Fleeing from the Normans and carrying with them the relics of their founder, St-Laumer, some Benedictine monks found shelter in Blois where they decided to build their abbey. the present church, today known as St. Nicolas, but whose real name is St. Laumer, was the former abbey-church.
From 1138 to 1186 these monks built the choir, the transept and the first row of columns of the abbey-church, completing it at the beginning of the next century. During the War of Religion the church was disfigured and the abbey itself destroyed by the Protestants. In the 17th and 18th centuries abbey was rebuilt, it was turned into a hospital at the time of the Revolution.
The speed with which the church was built and the sole addition of the apse chapel in the 14th century give a surprising unity to the whole. On entering the church, one could imagine that it was worked in the same stone by the same workman, for the same majestic and robust characteristics appear in all the different parts of the church. The elegant form of the choir, the crossbar, the majestic pillars of the transept-cross, the statues of people and masks which are to be found along the entire length of the building, the perspective inside the church, where the horizontal lines dominate the verticals; all this adds up to harmonious ensemble, which places the abbey-church of St. Laumer among the most remarkable examples of French medieval architecture.
However, two different periods of construction - about 20 years between them - have left the building with two different, and very marked, architectural styles. It is from the center of the church that the visitor will be able to notice these characteristics the most easily.References:
Château de Chambord (14,4 km)
Château de Loches (56,9 km)
Château de Châteaudun (54,1 km)
Château d'Amboise (32,2 km)
Château de Chaumont (16,2 km)
Château de Cheverny (13,3 km)
Château de Beaugency (31,2 km)
Post Museum (32,3 km)
Château de Valençay (50,6 km)
The Royal Palace of Gödöllő is one of the most important, largest monuments of Hungarian palace architecture. Its builder, Count Antal Grassalkovich I (1694–1771) was a typical figure of the regrouping Hungarian aristocracy of the 18th century. He was a Royal Septemvir, president of the Hungarian Chamber, and confidant of Empress Maria Theresa (1740–1780). The construction began around 1733, under the direction of András Mayerhoffer (1690–1771) a famous builder from Salzburg who worked in Baroque and Zopf style.
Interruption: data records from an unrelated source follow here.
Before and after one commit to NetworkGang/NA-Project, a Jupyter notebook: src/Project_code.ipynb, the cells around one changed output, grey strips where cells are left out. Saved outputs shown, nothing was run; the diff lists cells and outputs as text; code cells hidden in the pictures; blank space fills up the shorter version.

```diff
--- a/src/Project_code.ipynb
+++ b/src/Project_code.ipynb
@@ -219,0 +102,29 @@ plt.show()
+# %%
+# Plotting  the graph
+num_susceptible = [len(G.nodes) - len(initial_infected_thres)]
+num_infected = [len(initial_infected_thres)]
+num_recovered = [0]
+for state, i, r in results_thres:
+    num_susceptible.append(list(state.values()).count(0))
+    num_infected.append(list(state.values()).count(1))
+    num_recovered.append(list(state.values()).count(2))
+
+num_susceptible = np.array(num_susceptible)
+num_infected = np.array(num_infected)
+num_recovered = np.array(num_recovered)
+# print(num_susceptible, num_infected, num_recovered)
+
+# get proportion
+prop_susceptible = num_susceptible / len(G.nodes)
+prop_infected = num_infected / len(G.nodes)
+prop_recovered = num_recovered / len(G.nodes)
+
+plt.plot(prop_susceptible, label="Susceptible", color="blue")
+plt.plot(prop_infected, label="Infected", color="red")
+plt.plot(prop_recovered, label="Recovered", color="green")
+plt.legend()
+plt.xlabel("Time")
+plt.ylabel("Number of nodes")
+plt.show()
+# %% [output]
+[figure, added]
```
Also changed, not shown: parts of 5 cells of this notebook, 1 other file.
The palace has a double U shape, and is surrounded by an enormous park. The building underwent several enlargements and modifications during the 18th century; its present shape being established in the time of the third generation of the Grassalkovich family. By then the building had 8 wings, and - besides the residential part - it contained a church, a theatre, a riding-hall, a hothouse, a greenhouse for flowers and an orangery.
After the male side of the Grassalkovich family died out in 1841, the palace had several owners, and in 1867 it was bought for the crown. The decision of parliament designated it the resting residence of the King of Hungary. This state lasted until 1918, thus Francis Joseph (1867–1916) and later Charles IV and the royal family spent several months in Gödöllő every year.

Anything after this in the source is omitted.